School starts for most kids next week – here’s what to know for the transition
On a warm Wednesday afternoon at Riverfront Park, parents were soaking in the sun while their children were getting soaked in the Rotary Fountain.
Just feet away at the Looff Carrousel, more kids were holding tight to their mounts – and the last days of summer, down to a handful.
For most students in Spokane, school begins next week, meaning new friends, new lessons and new routines.
It also inevitably means new sources of stress, from too few bathrooms before the first bell to the wrong condiments for junior’s favorite sandwich.
And oh, yeah: When does the school bus arrive?
“We’re going to have to get back in the swing of things,” said Sarah Welch, of Spokane, who was walking past the fountain with her 6-year-old twins, Oren and Kai.
A home-school family, the Welches aren’t fretting over bus schedules. But beginning next month, they’ll be on a fixed schedule.
“And we’re going to have a little less play time,” Oren said.
The key to success is a well-defined, well-explained transition.
“To help your child be successful, discuss what her morning routine will look like during the school year,” said Dr. D’Arcy Lyness for Kidshealth.org.
“This way, your child knows what will be happening and has clear expectations that are valuable to her under the time pressure of getting ready for school,” Lyness said.
A successful school day begins the previous night, said Lyness, who added that “setting time limits can be a great way to put a boundary around the winding down time that they need each evening.”
However, some families are ready to hit the school year running.
After months of trying, Spokane resident Dominika Piastucha and her 12-year-old son, Rafael, finally made it to Riverfront Park on Wednesday.
“This was a day I wanted to enjoy with him for the first time this summer,” Dominika said. “We’ve had sports all summer long.”
Like many children, Rafael, a football lineman, has been on a rigid schedule all summer.
“I’m ready to go back,” said Rafael, whose biggest transition will be from the private All Saints Catholic School to sixth grade at Hamblen Elementary.

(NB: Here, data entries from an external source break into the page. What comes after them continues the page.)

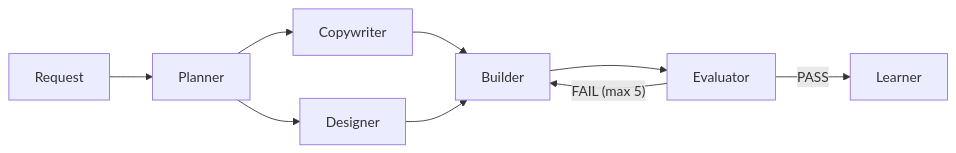
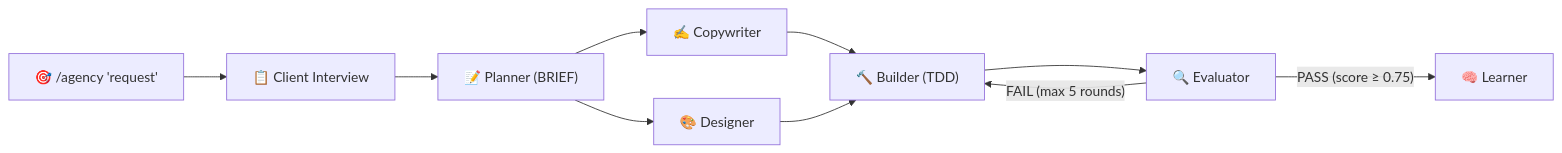
One commit to modu-ai/moai-adk changed the seventh of 7 diagrams in README.md. Above: the diagram before and after it, drawn with Mermaid. The commit also changed other lines of this file and 3 other files, not shown here.

First line of the commit message:
docs(readme): Agency v3.2 상세 문서화 - 자율 워크플로우 + GAN Loop + 브랜드 컨텍스트 (4개 언어)

````diff
--- a/README.md
+++ b/README.md
@@ -879,11 +897,12 @@
 ```mermaid
 flowchart LR
-    REQ[Request] --> P[Planner]
-    P --> C[Copywriter]
-    P --> D[Designer]
-    C --> B[Builder]
+    REQ["🎯 /agency 'request'"] --> INT["📋 Client Interview"]
+    INT --> P["📝 Planner (BRIEF)"]
+    P --> C["✍️ Copywriter"]
+    P --> D["🎨 Designer"]
+    C --> B["🔨 Builder (TDD)"]
     D --> B
-    B --> E[Evaluator]
-    E -->|"FAIL (max 5)"| B
-    E -->|PASS| L[Learner]
+    B --> E["🔍 Evaluator"]
+    E -->|"FAIL (max 5 rounds)"| B
+    E -->|"PASS (score ≥ 0.75)"| L["🧠 Learner"]
 ```
````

“I’m excited,” said Rafael, who as an athlete is ahead of the game when it comes to transitioning to fall. He’s up early and getting plenty of fluids.
That’s one of the biggest keys to success, said Rebecca Doughty, director of health services for Spokane Public Schools.
“Drink plenty of water and eat healthy meals,” Doughty said. “It will still be hot the first month of school, and kids forget to stay hydrated during the school day.
“Also, getting up a little earlier each day and heading to bed a little earlier each night will make those first days of school much easier.”